PROBLEM DESCRIPTION:
In the material below, please retype the lines from the very first through the one with "var(--paper) 11.5px) repeat-x;", exactly and without pictures.

DATASET RECORDS:
***

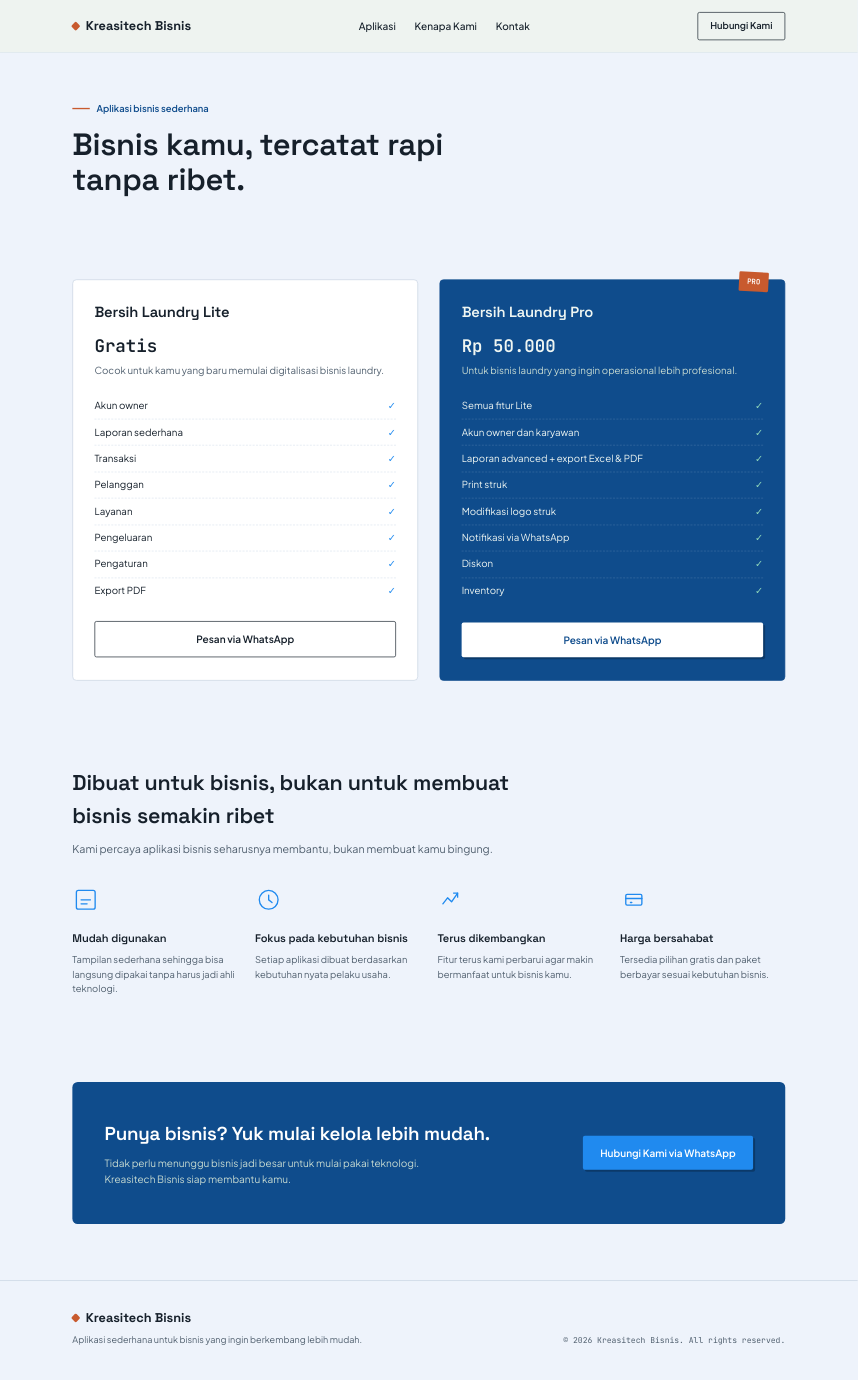
Repository: joao880hbhb/kreasitech
Page: produk/bersih-laundry.html
An editor plug-in stored every save of this project. The page is shown before and after the next save, followed by the edit.
The browser window is 1280 px wide. The pictures show the whole page, at 67% of full size.

Above is the page before, as saved 2026-09-14 21:34:25.

### produk/bersih-laundry.html
<!DOCTYPE html>
<html lang="id">
<head>
<meta charset="UTF-8">
<meta name="viewport" content="width=device-width, initial-scale=1.0">
<title>Kreasitech Bisnis — Membantu Bisnis Kamu</title>
<link rel="preconnect" href="https://fonts.googleapis.com">
<link rel="preconnect" href="https://fonts.gstatic.com" crossorigin>
<link href="https://fonts.googleapis.com/css2?family=Space+Grotesk:wght@500;600;700&family=Plus+Jakarta+Sans:wght@400;500;600;700&family=JetBrains+Mono:wght@400;500;600&display=swap" rel="stylesheet">
<style>
  :root{
    --paper:#EEF3FB;
    --paper-alt:#FFFFFF;
    --ink:#16202B;
    --ink-soft:#51606F;
    --pine:#208AEF;
    --pine-dark:#0F4C8C;
    --rust:#C85A2E;
    --line:#C6D3E1;
    --line-soft:#DCE5EF;
  }
  *{box-sizing:border-box; margin:0; padding:0;}
  html{scroll-behavior:smooth;}
  body{
    background:var(--paper);
    color:var(--ink);
    font-family:'Plus Jakarta Sans', sans-serif;
    line-height:1.55;
    -webkit-font-smoothing:antialiased;
  }
  img{max-width:100%; display:block;}
  a{color:inherit; text-decoration:none;}
  .wrap{max-width:1120px; margin:0 auto; padding:0 28px;}
  h1,h2,h3{font-family:'Space Grotesk', sans-serif; font-weight:600; letter-spacing:-0.01em;}
  .mono{font-family:'JetBrains Mono', monospace;}

  /* perforated divider — like a torn receipt edge */
  .tear{
    height:22px;
    width:100%;
    background:
      radial-gradient(circle at 11px 0, transparent 11px, var(--paper) 11.5px) repeat-x;
    background-size:22px 22px;
    background-position:0 -11px;
  }
  .tear.into-alt{ background-image:radial-gradient(circle at 11px 0, transparent 11px, var(--paper-alt) 11.5px);}
  .tear.into-paper{ background-image:radial-gradient(circle at 11px 0, transparent 11px, var(--paper) 11.5px);}
  .tear.into-dark{ background-image:radial-gradient(circle at 11px 0, transparent 11px, var(--pine-dark) 11.5px);}

  /* NAV */
  header{
    position:sticky; top:0; z-index:50;
    background:rgba(238,243,239,0.9);
    backdrop-filter:blur(8px);
    border-bottom:1px solid var(--line-soft);
  }
  nav{
    display:flex; align-items:center; justify-content:space-between;
    padding:18px 28px; max-width:1120px; margin:0 auto;
  }
  .brand{display:flex; align-items:center; gap:10px; font-family:'Space Grotesk'; font-weight:700; font-size:19px;}
  .brand .dot{width:10px; height:10px; border-radius:2px; background:var(--rust); transform:rotate(45deg);}
  .navlinks{display:flex; gap:28px; font-size:15px; font-weight:500;}
  .navlinks a:hover{color:var(--pine);}
  .btn-ghost{border:1.5px solid var(--ink); padding:9px 18px; border-radius:3px; font-weight:600; font-size:14px;}
  .btn-ghost:hover{background:var(--ink); color:var(--paper);}
  @media (max-width:720px){ .navlinks{display:none;} }

  /* HERO */
  .hero{padding:72px 0 40px;}
  .hero-grid{display:grid; grid-template-columns:1.1fr 0.9fr; gap:56px; align-items:center;}
  @media (max-width:860px){ .hero-grid{grid-template-columns:1fr;} }
  .eyebrow-line{display:flex; align-items:center; gap:10px; font-size:14px; color:var(--pine-dark); font-weight:600; margin-bottom:18px;}
  .eyebrow-line::before{content:""; width:26px; height:2px; background:var(--rust);}
  .hero h1{font-size:46px; line-height:1.12; margin-bottom:20px;}
  @media (max-width:520px){ .hero h1{font-size:34px;} }
  .hero p.lead{font-size:18px; color:var(--ink-soft); max-width:46ch; margin-bottom:30px;}
  .hero-cta{display:flex; gap:14px; flex-wrap:wrap;}
  .btn-primary{
    background:var(--pine); color:#fff; padding:14px 26px; border-radius:3px;
    font-weight:600; font-size:15px; display:inline-block;
    box-shadow:3px 3px 0 var(--pine-dark);
    transition:transform .15s ease, box-shadow .15s ease;
  }
  .btn-primary:hover{ transform:translate(-2px,-2px); box-shadow:5px 5px 0 var(--pine-dark); }
  .btn-secondary{
    background:transparent; color:var(--ink); padding:14px 26px; border-radius:3px;
    font-weight:600; font-size:15px; border:1.5px solid var(--ink); display:inline-block;
  }
  .btn-secondary:hover{background:var(--ink); color:var(--paper);}

  /* hero receipt mockup */
  .receipt-mock{
    position:relative;
    background:var(--paper-alt);
    border:1px solid var(--line);
    border-radius:4px;
    padding:26px 24px 22px;
    max-width:340px;
    margin-left:auto;
    box-shadow:0 20px 50px -20px rgba(22,36,29,0.35);
    transform:rotate(2deg);
  }
  .receipt-mock::before,.receipt-mock::after{
    content:""; position:absolute; left:0; right:0; height:12px;
    background:
      radial-gradient(circle at 10px 6px, var(--paper) 6px, transparent 6.5px) repeat-x;
    background-size:20px 12px;
  }
  .receipt-mock::before{top:-6px;}
  .receipt-mock::after{bottom:-6px; transform:rotate(180deg);}
  .receipt-mock .r-head{display:flex; justify-content:space-between; align-items:baseline; border-bottom:1.5px dashed var(--line); padding-bottom:12px; margin-bottom:14px;}
  .receipt-mock .r-head span:first-child{font-family:'Space Grotesk'; font-weight:700; font-size:15px;}
  .receipt-mock .r-head span:last-child{font-family:'JetBrains Mono'; font-size:11px; color:var(--ink-soft);}
  .r-row{display:flex; justify-content:space-between; font-size:13.5px; margin-bottom:9px; font-family:'JetBrains Mono';}
  .r-row .name{color:var(--ink-soft); font-family:'Plus Jakarta Sans';}
  .r-total{
    display:flex; justify-content:space-between; margin-top:14px; padding-top:12px;
    border-top:1.5px dashed var(--line); font-weight:700; font-size:15px;
  }
  .r-status{
    display:inline-block; margin-top:16px; padding:5px 12px; border:2px solid var(--rust);
    color:var(--rust); font-family:'JetBrains Mono'; font-size:11px; font-weight:600;
    transform:rotate(-4deg); border-radius:2px;
  }

  section{padding:64px 0;}

  /* value props row */
  .value-row{
    display:grid; grid-template-columns:repeat(3,1fr); gap:0;
    border-top:1px solid var(--line); border-bottom:1px solid var(--line);
  }
  .value-row .vcell{padding:26px 22px; border-right:1px solid var(--line);}
  .value-row .vcell:last-child{border-right:none;}
  .value-row .vcell .num{font-family:'JetBrains Mono'; font-size:12px; color:var(--pine); margin-bottom:8px;}
  .value-row .vcell h3{font-size:17px; margin-bottom:6px;}
  .value-row .vcell p{font-size:14.5px; color:var(--ink-soft);}
  @media (max-width:720px){ .value-row{grid-template-columns:1fr;} .value-row .vcell{border-right:none; border-bottom:1px solid var(--line);} }

  /* products intro */
  .section-head{max-width:60ch; margin-bottom:44px;}
  .section-head h2{font-size:32px; margin-bottom:12px;}
  .section-head p{color:var(--ink-soft); font-size:16px;}

  .product-photo-wrap{
    position:relative; border-radius:6px; overflow:hidden; margin-bottom:48px;
    border:1px solid var(--line);
  }
  .product-photo-wrap img{width:100%; height:280px; object-fit:cover; filter:saturate(0.92) contrast(1.02);}
  .product-photo-wrap .tag{
    position:absolute; bottom:16px; left:16px; background:var(--paper-alt);
    padding:8px 14px; font-family:'JetBrains Mono'; font-size:12px; border-radius:3px;
    border:1px solid var(--line);
  }

  /* pricing / feature cards, receipt style */
  /* mobile-first: 2 kolom berdampingan dari layar paling kecil, melebar ke layout desktop */
  .plans{display:grid; grid-template-columns:1fr 1fr; gap:10px;}
  .plan{
    background:var(--paper-alt); border:1px solid var(--line); border-radius:6px;
    padding:18px 14px; position:relative; display:flex; flex-direction:column;
    min-width:0; /* cegah konten memaksa kolom melebar & merusak grid di layar kecil */
  }
  .plan.pro{background:var(--pine-dark); color:#EFF6F2; border-color:var(--pine-dark);}
  .plan .badge{
    position:absolute; top:-10px; right:14px; background:var(--rust); color:#fff;
    font-family:'JetBrains Mono'; font-size:10px; font-weight:600; padding:4px 9px;
    border-radius:2px; transform:rotate(3deg);
  }
  .plan h3{font-size:15.5px; margin-bottom:2px; line-height:1.25;}
  .plan .price{font-family:'JetBrains Mono'; font-size:17px; font-weight:600; margin:8px 0 4px;}
  .plan .sub{font-size:11.5px; color:var(--ink-soft); margin-bottom:14px; line-height:1.4;}
  .plan.pro .sub{color:#C6DAD1;}
  .plan ul{list-style:none; margin-bottom:16px; flex-grow:1;}
  .plan li{
    display:flex; justify-content:space-between; align-items:baseline; gap:6px; font-size:11.5px;
    padding:6px 0; border-bottom:1px dashed var(--line-soft);
  }
  .plan.pro li{border-bottom:1px dashed rgba(255,255,255,0.18);}
  .plan li:last-child{border-bottom:none;}
  .plan li .name{line-height:1.3;}
  .plan li .check{color:var(--pine); font-family:'JetBrains Mono'; flex-shrink:0;}
  .plan.pro li .check{color:#8FD8BB;}
  .plan .btn-secondary, .plan .btn-primary{padding:10px 12px; font-size:12.5px;}

  /* di layar lebih lebar, beri napas lebih longgar */
  @media (min-width:560px){
    .plans{gap:24px;}
    .plan{padding:28px 26px;}
    .plan h3{font-size:20px;}
    .plan .price{font-size:24px; margin:12px 0 6px;}
    .plan .sub{font-size:14px; margin-bottom:22px;}
    .plan ul{margin-bottom:26px;}
    .plan li{font-size:13.5px; padding:8px 0;}
    .plan .badge{top:-12px; right:24px; font-size:11px; padding:6px 12px;}
    .plan .btn-secondary, .plan .btn-primary{padding:14px 26px; font-size:15px;}
  }
  @media (min-width:800px){
    .plans{gap:32px;}
    .plan{padding:34px 32px;}
    .plan h3{font-size:22px;}
    .plan .price{font-size:26px; margin:14px 0 6px;}
    .plan .sub{font-size:14.5px; margin-bottom:24px;}
    .plan li{font-size:14.5px;}
  }

  /* why us */
  .why-grid{display:grid; grid-template-columns:repeat(4,1fr); gap:26px;}
  @media (max-width:900px){ .why-grid{grid-template-columns:1fr 1fr;} }
  @media (max-width:520px){ .why-grid{grid-template-columns:1fr;} }
  .why-card{padding:0;}
  .why-card .icon{width:40px; height:40px; margin-bottom:18px;}
  .why-card h3{font-size:16.5px; margin-bottom:8px;}
  .why-card p{font-size:14px; color:var(--ink-soft);}

  /* final cta */
  .final-cta{
    background:var(--pine-dark); color:#EFF6F2; border-radius:8px;
    padding:56px 48px; display:flex; justify-content:space-between; align-items:center; gap:32px;
  }
  @media (max-width:760px){ .final-cta{flex-direction:column; text-align:center; padding:44px 26px;} }
  .final-cta h2{font-size:28px; margin-bottom:10px; color:#fff;}
  .final-cta p{color:#C6DAD1; font-size:15px; max-width:44ch;}
  .final-cta .btn-primary{box-shadow:3px 3px 0 rgba(0,0,0,0.25); flex-shrink:0;}

  footer{padding:40px 0 50px; border-top:1px solid var(--line); margin-top:20px;}
  .foot-grid{display:flex; justify-content:space-between; align-items:flex-end; flex-wrap:wrap; gap:20px;}
  .foot-grid .brand{margin-bottom:8px;}
  footer p{font-size:13.5px; color:var(--ink-soft);}
  footer .copyright{font-family:'JetBrains Mono'; font-size:12px; color:var(--ink-soft);}
</style>
</head>
<body>

<header>
  <nav>
    <div class="brand"><span class="dot"></span>Kreasitech Bisnis</div>
    <div class="navlinks">
      <a href="#produk">Aplikasi</a>
      <a href="#kenapa">Kenapa Kami</a>
      <a href="#kontak">Kontak</a>
    </div>
    <a href="#kontak" class="btn-ghost">Hubungi Kami</a>
  </nav>
</header>

<section class="hero">
  <div class="wrap hero-grid">
    <div>
      <div class="eyebrow-line">Aplikasi bisnis sederhana</div>
      <h1>Bisnis kamu, tercatat rapi tanpa ribet.</h1>
      <!-- <p class="lead">Kreasitech Bisnis membuat aplikasi sederhana yang membantu usaha kecil mencatat transaksi, mengelola pelanggan, dan melihat semuanya dalam satu tempat.</p>
      <div class="hero-cta">
        <a href="#produk" class="btn-primary">Lihat Aplikasi</a>
        <a href="#kontak" class="btn-secondary">Hubungi Kami</a>
      </div> -->
    </div>
    <!-- <div>
      <div class="receipt-mock">
        <div class="r-head">
          <span>Bersih Laundry</span>
          <span>#0231 — Hari ini</span>
        </div>
        <div class="r-row"><span class="name">Cuci + Setrika, 3kg</span><span>Rp 21.000</span></div>
        <div class="r-row"><span class="name">Cuci Kering, 2kg</span><span>Rp 12.000</span></div>
        <div class="r-row"><span class="name">Setrika Saja, 1kg</span><span>Rp 6.000</span></div>
        <div class="r-total"><span>Total</span><span class="mono">Rp 39.000</span></div>
        <div class="r-status">SIAP DIAMBIL</div>
      </div>
    </div> -->
  </div>
</section>

<!-- <div class="wrap"><div class="value-row">
  <div class="vcell"><div class="num">01</div><h3>Mudah digunakan</h3><p>Tidak perlu jadi ahli teknologi untuk mulai memakainya.</p></div>
  <div class="vcell"><div class="num">02</div><h3>Tidak ribet</h3><p>Fokus pada yang penting: catat, kelola, selesai.</p></div>
  <div class="vcell"><div class="num">03</div><h3>Untuk semua skala</h3><p>Cocok dari bisnis rumahan sampai yang sedang berkembang.</p></div>
</div></div> -->

<section id="produk">
  <div class="wrap">
    <!-- <div class="section-head">
      <h2>Aplikasi untuk bisnis laundry kamu</h2>
      <p>Kami mulai dari kebutuhan yang paling nyata: usaha laundry yang selama ini masih mencatat transaksi di buku atau kertas nota.</p>
    </div>

    <div class="product-photo-wrap">
      <img src="https://picsum.photos/seed/kreasitech-laundry/1200/560" alt="Tumpukan pakaian bersih terlipat rapi di usaha laundry">
      <div class="tag mono">Bersih Laundry</div>
    </div> -->

    <div class="plans">
      <div class="plan">
        <h3>Bersih Laundry Lite</h3>
        <div class="price">Gratis</div>
        <p class="sub">Cocok untuk kamu yang baru memulai digitalisasi bisnis laundry.</p>
        <ul>
          <li><span class="name">Akun owner</span><span class="check">✓</span></li>
          <li><span class="name">Laporan sederhana</span><span class="check">✓</span></li>
          <li><span class="name">Transaksi</span><span class="check">✓</span></li>
          <li><span class="name">Pelanggan</span><span class="check">✓</span></li>
          <li><span class="name">Layanan</span><span class="check">✓</span></li>
          <li><span class="name">Pengeluaran</span><span class="check">✓</span></li>
          <li><span class="name">Pengaturan</span><span class="check">✓</span></li>
          <li><span class="name">Export PDF</span><span class="check">✓</span></li>
        </ul>
        <a href="https://wa.me/6281234567890" class="btn-secondary" style="text-align:center;" target="_blank" rel="noopener">Pesan via WhatsApp</a>
      </div>

      <div class="plan pro">
        <div class="badge">PRO</div>
        <h3>Bersih Laundry Pro</h3>
        <div class="price">Rp 50.000</div>
        <p class="sub">Untuk bisnis laundry yang ingin operasional lebih profesional.</p>
        <ul>
          <li><span class="name">Semua fitur Lite</span><span class="check">✓</span></li>
          <li><span class="name">Akun owner dan karyawan</span><span class="check">✓</span></li>
          <li><span class="name">Laporan advanced + export Excel &amp; PDF</span><span class="check">✓</span></li>
          <li><span class="name">Print struk</span><span class="check">✓</span></li>
          <li><span class="name">Modifikasi logo struk</span><span class="check">✓</span></li>
          <li><span class="name">Notifikasi via WhatsApp</span><span class="check">✓</span></li>
          <li><span class="name">Diskon</span><span class="check">✓</span></li>
          <li><span class="name">Inventory</span><span class="check">✓</span></li>
        </ul>
        <a href="https://wa.me/6281234567890" class="btn-primary" style="text-align:center; background:#fff; color:var(--pine-dark); box-shadow:3px 3px 0 rgba(0,0,0,0.25);" target="_blank" rel="noopener">Pesan via WhatsApp</a>
      </div>
    </div>
  </div>
</section>

<section id="kenapa">
  <div class="wrap">
    <div class="section-head">
      <h2>Dibuat untuk bisnis, bukan untuk membuat bisnis semakin ribet</h2>
      <p>Kami percaya aplikasi bisnis seharusnya membantu, bukan membuat kamu bingung.</p>
    </div>
    <div class="why-grid">
      <div class="why-card">
        <svg class="icon" viewBox="0 0 40 40" fill="none"><rect x="6" y="6" width="28" height="28" rx="3" stroke="#208AEF" stroke-width="2"/><path d="M13 20h14M13 26h9" stroke="#208AEF" stroke-width="2" stroke-linecap="round"/></svg>
        <h3>Mudah digunakan</h3>
        <p>Tampilan sederhana sehingga bisa langsung dipakai tanpa harus jadi ahli teknologi.</p>
      </div>
      <div class="why-card">
        <svg class="icon" viewBox="0 0 40 40" fill="none"><circle cx="20" cy="20" r="14" stroke="#208AEF" stroke-width="2"/><path d="M20 13v7l5 4" stroke="#208AEF" stroke-width="2" stroke-linecap="round"/></svg>
        <h3>Fokus pada kebutuhan bisnis</h3>
        <p>Setiap aplikasi dibuat berdasarkan kebutuhan nyata pelaku usaha.</p>
      </div>
      <div class="why-card">
        <svg class="icon" viewBox="0 0 40 40" fill="none"><path d="M8 26l7-9 6 6 9-13" stroke="#208AEF" stroke-width="2" stroke-linecap="round" stroke-linejoin="round"/><path d="M24 10h6v6" stroke="#208AEF" stroke-width="2" stroke-linecap="round" stroke-linejoin="round"/></svg>
        <h3>Terus dikembangkan</h3>
        <p>Fitur terus kami perbarui agar makin bermanfaat untuk bisnis kamu.</p>
      </div>
      <div class="why-card">
        <svg class="icon" viewBox="0 0 40 40" fill="none"><rect x="8" y="12" width="24" height="16" rx="2" stroke="#208AEF" stroke-width="2"/><path d="M8 18h24M15 24h2" stroke="#208AEF" stroke-width="2" stroke-linecap="round"/></svg>
        <h3>Harga bersahabat</h3>
        <p>Tersedia pilihan gratis dan paket berbayar sesuai kebutuhan bisnis.</p>
      </div>
    </div>
  </div>
</section>

<section id="kontak">
  <div class="wrap">
    <div class="final-cta">
      <div>
        <h2>Punya bisnis? Yuk mulai kelola lebih mudah.</h2>
        <p>Tidak perlu menunggu bisnis jadi besar untuk mulai pakai teknologi. Kreasitech Bisnis siap membantu kamu.</p>
      </div>
      <a href="https://wa.me/6281234567890" class="btn-primary" target="_blank" rel="noopener">Hubungi Kami via WhatsApp</a>
    </div>
  </div>
</section>

<footer>
  <div class="wrap foot-grid">
    <div>
      <div class="brand"><span class="dot"></span>Kreasitech Bisnis</div>
      <p>Aplikasi sederhana untuk bisnis yang ingin berkembang lebih mudah.</p>
    </div>
    <div class="copyright">© 2026 Kreasitech Bisnis. All rights reserved.</div>
  </div>
</footer>

</body>
</html>

After the next save:
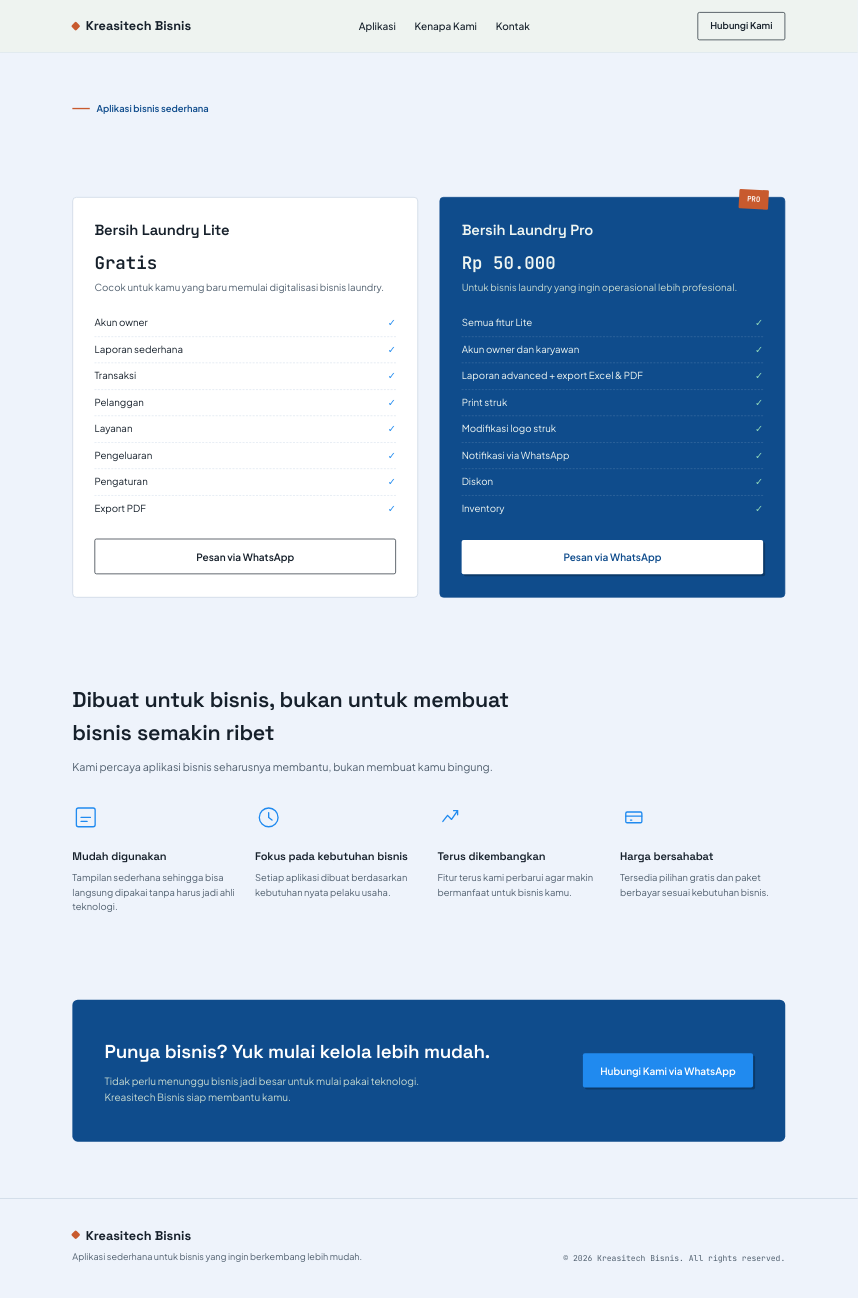
Saved 9 s later.
--- a/produk/bersih-laundry.html
+++ b/produk/bersih-laundry.html
@@ -249,7 +249,7 @@
   <div class="wrap hero-grid">
     <div>
       <div class="eyebrow-line">Aplikasi bisnis sederhana</div>
-      <h1>Bisnis kamu, tercatat rapi tanpa ribet.</h1>
+      <!-- <h1>Bisnis kamu, tercatat rapi tanpa ribet.</h1> -->
       <!-- <p class="lead">Kreasitech Bisnis membuat aplikasi sederhana yang membantu usaha kecil mencatat transaksi, mengelola pelanggan, dan melihat semuanya dalam satu tempat.</p>
       <div class="hero-cta">
         <a href="#produk" class="btn-primary">Lihat Aplikasi</a>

***

ANSWER TO THIS PROBLEM:
Repository: joao880hbhb/kreasitech
Page: produk/bersih-laundry.html
An editor plug-in stored every save of this project. The page is shown before and after the next save, followed by the edit.
The browser window is 1280 px wide. The pictures show the whole page, at 67% of full size.

Above is the page before, as saved 2026-09-14 21:34:25.

### produk/bersih-laundry.html
<!DOCTYPE html>
<html lang="id">
<head>
<meta charset="UTF-8">
<meta name="viewport" content="width=device-width, initial-scale=1.0">
<title>Kreasitech Bisnis — Membantu Bisnis Kamu</title>
<link rel="preconnect" href="https://fonts.googleapis.com">
<link rel="preconnect" href="https://fonts.gstatic.com" crossorigin>
<link href="https://fonts.googleapis.com/css2?family=Space+Grotesk:wght@500;600;700&family=Plus+Jakarta+Sans:wght@400;500;600;700&family=JetBrains+Mono:wght@400;500;600&display=swap" rel="stylesheet">
<style>
  :root{
    --paper:#EEF3FB;
    --paper-alt:#FFFFFF;
    --ink:#16202B;
    --ink-soft:#51606F;
    --pine:#208AEF;
    --pine-dark:#0F4C8C;
    --rust:#C85A2E;
    --line:#C6D3E1;
    --line-soft:#DCE5EF;
  }
  *{box-sizing:border-box; margin:0; padding:0;}
  html{scroll-behavior:smooth;}
  body{
    background:var(--paper);
    color:var(--ink);
    font-family:'Plus Jakarta Sans', sans-serif;
    line-height:1.55;
    -webkit-font-smoothing:antialiased;
  }
  img{max-width:100%; display:block;}
  a{color:inherit; text-decoration:none;}
  .wrap{max-width:1120px; margin:0 auto; padding:0 28px;}
  h1,h2,h3{font-family:'Space Grotesk', sans-serif; font-weight:600; letter-spacing:-0.01em;}
  .mono{font-family:'JetBrains Mono', monospace;}

  /* perforated divider — like a torn receipt edge */
  .tear{
    height:22px;
    width:100%;
    background:
      radial-gradient(circle at 11px 0, transparent 11px, var(--paper) 11.5px) repeat-x;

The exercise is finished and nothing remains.